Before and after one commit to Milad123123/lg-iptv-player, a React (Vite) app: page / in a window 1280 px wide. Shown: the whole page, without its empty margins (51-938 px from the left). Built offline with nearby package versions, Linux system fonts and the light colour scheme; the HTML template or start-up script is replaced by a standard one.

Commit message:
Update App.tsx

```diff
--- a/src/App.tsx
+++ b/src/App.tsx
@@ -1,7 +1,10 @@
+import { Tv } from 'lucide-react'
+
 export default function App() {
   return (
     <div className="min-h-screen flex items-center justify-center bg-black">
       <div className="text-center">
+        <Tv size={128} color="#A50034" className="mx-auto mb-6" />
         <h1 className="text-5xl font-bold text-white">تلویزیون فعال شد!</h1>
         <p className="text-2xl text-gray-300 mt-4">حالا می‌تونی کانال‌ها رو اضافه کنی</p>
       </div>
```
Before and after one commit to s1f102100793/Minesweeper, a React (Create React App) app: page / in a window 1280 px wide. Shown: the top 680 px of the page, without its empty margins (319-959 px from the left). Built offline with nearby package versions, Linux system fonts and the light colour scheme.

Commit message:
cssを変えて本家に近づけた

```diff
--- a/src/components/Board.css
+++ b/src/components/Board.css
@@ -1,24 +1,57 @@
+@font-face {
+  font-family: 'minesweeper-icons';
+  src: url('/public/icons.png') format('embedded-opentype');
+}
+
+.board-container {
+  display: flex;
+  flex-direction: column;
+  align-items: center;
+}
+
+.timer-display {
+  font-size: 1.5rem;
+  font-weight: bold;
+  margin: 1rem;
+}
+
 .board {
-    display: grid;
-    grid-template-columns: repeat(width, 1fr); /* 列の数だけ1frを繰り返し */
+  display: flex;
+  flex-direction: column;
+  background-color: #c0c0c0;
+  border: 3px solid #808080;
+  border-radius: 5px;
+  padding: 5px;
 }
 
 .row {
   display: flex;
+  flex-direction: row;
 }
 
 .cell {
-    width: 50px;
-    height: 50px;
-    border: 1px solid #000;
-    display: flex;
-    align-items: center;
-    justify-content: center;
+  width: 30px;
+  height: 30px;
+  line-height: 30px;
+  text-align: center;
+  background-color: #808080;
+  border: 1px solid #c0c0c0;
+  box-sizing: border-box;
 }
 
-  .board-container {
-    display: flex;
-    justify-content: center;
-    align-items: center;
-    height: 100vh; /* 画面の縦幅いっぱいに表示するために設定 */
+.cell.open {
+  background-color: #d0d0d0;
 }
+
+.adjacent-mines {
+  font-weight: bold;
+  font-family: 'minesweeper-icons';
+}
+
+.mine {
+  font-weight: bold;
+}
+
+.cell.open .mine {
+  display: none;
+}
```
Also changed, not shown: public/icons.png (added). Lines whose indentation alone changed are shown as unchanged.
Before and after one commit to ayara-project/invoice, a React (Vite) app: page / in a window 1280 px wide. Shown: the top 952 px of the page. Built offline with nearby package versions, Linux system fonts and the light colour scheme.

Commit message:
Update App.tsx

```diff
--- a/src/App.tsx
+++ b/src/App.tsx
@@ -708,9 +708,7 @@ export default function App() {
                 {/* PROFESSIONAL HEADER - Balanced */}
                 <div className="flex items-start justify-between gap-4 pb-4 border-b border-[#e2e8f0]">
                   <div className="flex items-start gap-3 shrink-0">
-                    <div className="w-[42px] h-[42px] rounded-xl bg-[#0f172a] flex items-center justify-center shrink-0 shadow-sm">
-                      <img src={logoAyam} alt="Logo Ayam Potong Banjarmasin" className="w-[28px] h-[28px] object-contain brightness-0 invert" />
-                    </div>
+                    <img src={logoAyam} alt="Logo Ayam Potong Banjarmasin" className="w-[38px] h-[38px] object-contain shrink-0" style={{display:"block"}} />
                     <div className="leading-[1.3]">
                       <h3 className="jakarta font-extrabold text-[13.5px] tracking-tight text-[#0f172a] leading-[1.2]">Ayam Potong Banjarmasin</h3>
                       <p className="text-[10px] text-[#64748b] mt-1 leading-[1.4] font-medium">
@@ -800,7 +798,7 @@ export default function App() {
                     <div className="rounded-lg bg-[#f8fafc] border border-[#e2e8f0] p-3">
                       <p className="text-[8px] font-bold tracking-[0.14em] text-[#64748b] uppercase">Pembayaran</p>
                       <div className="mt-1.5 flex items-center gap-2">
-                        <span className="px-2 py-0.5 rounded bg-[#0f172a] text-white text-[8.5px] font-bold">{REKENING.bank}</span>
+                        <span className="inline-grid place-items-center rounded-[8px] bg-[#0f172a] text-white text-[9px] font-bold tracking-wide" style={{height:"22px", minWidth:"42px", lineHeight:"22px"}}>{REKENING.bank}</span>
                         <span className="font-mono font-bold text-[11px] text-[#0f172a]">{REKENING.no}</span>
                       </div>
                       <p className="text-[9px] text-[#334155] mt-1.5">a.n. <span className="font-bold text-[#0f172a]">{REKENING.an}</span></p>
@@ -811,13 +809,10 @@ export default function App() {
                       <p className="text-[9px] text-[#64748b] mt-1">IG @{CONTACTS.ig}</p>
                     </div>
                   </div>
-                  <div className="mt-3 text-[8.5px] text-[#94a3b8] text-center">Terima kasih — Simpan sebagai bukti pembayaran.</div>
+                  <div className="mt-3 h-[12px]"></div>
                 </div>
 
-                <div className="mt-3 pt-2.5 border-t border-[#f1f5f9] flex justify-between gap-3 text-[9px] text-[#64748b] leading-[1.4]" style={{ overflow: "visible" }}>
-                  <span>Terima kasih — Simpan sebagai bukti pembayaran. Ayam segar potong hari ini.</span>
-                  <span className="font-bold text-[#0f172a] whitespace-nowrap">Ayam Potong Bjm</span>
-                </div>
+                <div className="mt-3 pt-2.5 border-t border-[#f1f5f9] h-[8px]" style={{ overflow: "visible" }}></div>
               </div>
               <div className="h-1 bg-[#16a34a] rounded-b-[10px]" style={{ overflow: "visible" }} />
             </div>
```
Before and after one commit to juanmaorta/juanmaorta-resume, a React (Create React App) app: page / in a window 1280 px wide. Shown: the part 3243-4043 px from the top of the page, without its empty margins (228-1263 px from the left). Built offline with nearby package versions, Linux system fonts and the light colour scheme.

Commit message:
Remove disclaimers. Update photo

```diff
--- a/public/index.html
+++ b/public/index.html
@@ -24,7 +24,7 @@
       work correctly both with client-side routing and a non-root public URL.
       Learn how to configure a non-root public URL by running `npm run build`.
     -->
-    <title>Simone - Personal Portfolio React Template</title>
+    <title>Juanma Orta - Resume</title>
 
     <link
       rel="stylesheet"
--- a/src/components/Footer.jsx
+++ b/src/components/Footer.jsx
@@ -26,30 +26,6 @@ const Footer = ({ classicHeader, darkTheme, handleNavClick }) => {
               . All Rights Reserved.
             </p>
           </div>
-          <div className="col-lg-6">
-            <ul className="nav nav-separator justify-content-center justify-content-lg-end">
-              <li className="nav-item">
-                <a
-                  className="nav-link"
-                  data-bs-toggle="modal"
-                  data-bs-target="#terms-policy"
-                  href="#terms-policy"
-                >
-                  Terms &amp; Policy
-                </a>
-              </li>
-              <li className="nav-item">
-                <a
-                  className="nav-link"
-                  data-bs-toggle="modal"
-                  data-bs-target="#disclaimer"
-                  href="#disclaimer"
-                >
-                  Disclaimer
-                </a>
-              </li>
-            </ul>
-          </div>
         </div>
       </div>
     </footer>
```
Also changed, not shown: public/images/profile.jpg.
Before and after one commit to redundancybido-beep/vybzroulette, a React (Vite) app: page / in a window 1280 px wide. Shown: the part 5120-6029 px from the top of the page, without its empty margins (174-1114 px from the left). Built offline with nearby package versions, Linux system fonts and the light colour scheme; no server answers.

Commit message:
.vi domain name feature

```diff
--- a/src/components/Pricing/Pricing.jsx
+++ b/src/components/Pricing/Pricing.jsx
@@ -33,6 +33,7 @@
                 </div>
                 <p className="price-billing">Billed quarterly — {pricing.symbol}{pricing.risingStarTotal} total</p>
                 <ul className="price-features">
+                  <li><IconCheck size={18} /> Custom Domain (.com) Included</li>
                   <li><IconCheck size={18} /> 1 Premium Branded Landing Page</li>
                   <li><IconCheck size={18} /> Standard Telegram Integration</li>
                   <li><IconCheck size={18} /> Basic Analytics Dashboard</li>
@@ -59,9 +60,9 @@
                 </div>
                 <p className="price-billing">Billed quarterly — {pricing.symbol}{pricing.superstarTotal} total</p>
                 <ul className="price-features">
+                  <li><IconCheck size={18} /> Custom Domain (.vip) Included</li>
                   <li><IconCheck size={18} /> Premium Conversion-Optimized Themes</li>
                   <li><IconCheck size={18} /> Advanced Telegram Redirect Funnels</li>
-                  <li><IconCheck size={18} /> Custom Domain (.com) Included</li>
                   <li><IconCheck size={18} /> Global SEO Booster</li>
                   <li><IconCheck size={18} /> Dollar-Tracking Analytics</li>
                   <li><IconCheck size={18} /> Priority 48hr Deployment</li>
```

Assignment: Copy all the lines above that hold the string "components".

Output for this exercise:
--- a/src/components/Board.css
+++ b/src/components/Board.css
--- a/src/components/Footer.jsx
+++ b/src/components/Footer.jsx
--- a/src/components/Pricing/Pricing.jsx
+++ b/src/components/Pricing/Pricing.jsx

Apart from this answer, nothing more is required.